- It gives too much discretion to the EPA – Repealing the implied corn mandate does nothing to hinder EPA’s ability to illegally promote cellulosic or advanced biofuels. The EPA mandated refiners to produce unrealistic amounts of cellulosic. In 2010, when refiners could not reach EPA’s impossible goal to blend millions of gallons of nonexistent cellulosic biofuel, the refiners took EPA to court and won. The D.C. Circuit Court found that EPA’s actions violated the law. This, coupled with the fact that the EPA has not set RFS volume standards for 2014 or 2015, proves that the EPA cannot be trusted to regulate renewable fuel standards. Additionally, when the programs volume levels expire in 2022 the EPA can continue to run the program as it sees fit.
- It allows the EPA to inflate “advanced biofuel” numbers with accounting gimmicks – In the face of nonexistent cellulosic production, the EPA simply redefined what constitutes “cellulosic” to include certain types of compressed natural gas, liquefied natural gas, and electricity. This redefinition defies the intent of the law, which is to blend more renewable fuel into gasoline. It is physically impossible to blend CNG, LNG, and electricity into gasoline, which means refiners are simply buying credits to comply with the law on paper without actually increasing the supply of renewable fuel. Failing to repeal the entire RFS would allow the EPA to continue this illegal practice.

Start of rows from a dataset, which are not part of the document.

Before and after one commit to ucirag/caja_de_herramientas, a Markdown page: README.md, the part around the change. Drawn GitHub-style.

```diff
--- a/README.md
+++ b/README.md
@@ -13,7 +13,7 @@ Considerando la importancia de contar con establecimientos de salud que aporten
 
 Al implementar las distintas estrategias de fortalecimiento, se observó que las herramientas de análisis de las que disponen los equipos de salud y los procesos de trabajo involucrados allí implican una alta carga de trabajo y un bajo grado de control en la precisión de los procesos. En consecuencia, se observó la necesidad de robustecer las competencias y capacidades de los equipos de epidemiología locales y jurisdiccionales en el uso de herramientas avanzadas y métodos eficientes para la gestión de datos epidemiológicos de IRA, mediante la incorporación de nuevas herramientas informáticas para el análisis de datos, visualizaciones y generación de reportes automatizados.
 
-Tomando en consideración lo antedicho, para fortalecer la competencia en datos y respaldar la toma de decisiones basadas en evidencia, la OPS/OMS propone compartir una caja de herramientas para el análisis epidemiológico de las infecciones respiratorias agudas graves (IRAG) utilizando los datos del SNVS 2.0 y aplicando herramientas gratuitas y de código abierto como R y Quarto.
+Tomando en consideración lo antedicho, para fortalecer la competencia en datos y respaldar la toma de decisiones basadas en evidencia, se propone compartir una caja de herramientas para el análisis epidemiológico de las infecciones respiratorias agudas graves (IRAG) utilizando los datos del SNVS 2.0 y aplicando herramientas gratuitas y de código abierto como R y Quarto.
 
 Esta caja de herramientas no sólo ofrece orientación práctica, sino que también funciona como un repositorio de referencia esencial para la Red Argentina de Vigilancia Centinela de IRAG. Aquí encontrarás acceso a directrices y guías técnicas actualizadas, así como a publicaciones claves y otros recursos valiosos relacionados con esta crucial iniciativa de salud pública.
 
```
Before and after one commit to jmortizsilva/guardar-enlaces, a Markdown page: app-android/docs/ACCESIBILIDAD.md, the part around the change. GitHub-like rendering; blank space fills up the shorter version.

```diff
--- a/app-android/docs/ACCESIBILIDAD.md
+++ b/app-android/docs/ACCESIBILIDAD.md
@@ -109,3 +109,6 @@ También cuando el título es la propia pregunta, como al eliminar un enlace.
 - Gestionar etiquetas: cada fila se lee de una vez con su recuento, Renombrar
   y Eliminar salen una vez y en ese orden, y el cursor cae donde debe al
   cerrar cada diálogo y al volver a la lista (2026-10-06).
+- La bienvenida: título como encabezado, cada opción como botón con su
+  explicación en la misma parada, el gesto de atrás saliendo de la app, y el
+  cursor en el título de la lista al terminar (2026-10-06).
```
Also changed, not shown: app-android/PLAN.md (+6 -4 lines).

- The proposal to base the cellulosic mandate on “actual” production does not solve the problem – The Goodlatte partial reform bill aims to set the required cellulosic volumes at the “actual” volumes from the previous year. The problem is, which level of production is the actual level? Depending on which EPA definition of cellulosic is used, the production level in 2014 was either 44,168 gallons or over 33 million gallons. Without significantly reigning in EPA’s authority, this provision will do little to protect consumers.
- It encourages inefficient ethanol trading – Another byproduct of the advanced biofuel mandate is the absurd Brazilian sugarcane/corn ethanol trade. In the name of reducing GHGs, the U.S. imports sugarcane from Brazil for use as an “advanced” biofuel and exports corn ethanol to replace it in Brazil. EPA does not account for these GHG emissions. This process only increases costs and overall energy used. Lastly, sugarcane ethanol is not an “advanced” fuel. It has been around since the 1920s.
- It moves the RFS toward a California-style Low Carbon Fuel Standard (LCFS) – Removing the corn-ethanol mandate simply makes the RFS more like California’s hugely expensive LCFS. One study determined that California’s LCFS could raise the price of a gallon of gas by over $2.50. Another study found that a potential Northeast/Mid-Atlantic LCFS would cost 147,000 jobs and lower the GDP by $27 billion. A corn-only repeal would pave the way for a national LCFS, which would cost Americans money at the pump and result in lost jobs.
To see a more detailed analysis regarding the problems with partial reform, see this post.
The American Energy Alliance urges Members to refrain from supporting HR 704 or S. 577 to partially repeal the RFS and instead co-sponsor HR 703 and any viable Senate companion to completely repeal the program. Co-sponsoring HR 703 will be calculated into a Member’s final overall score in the American Energy Alliance Scorecard.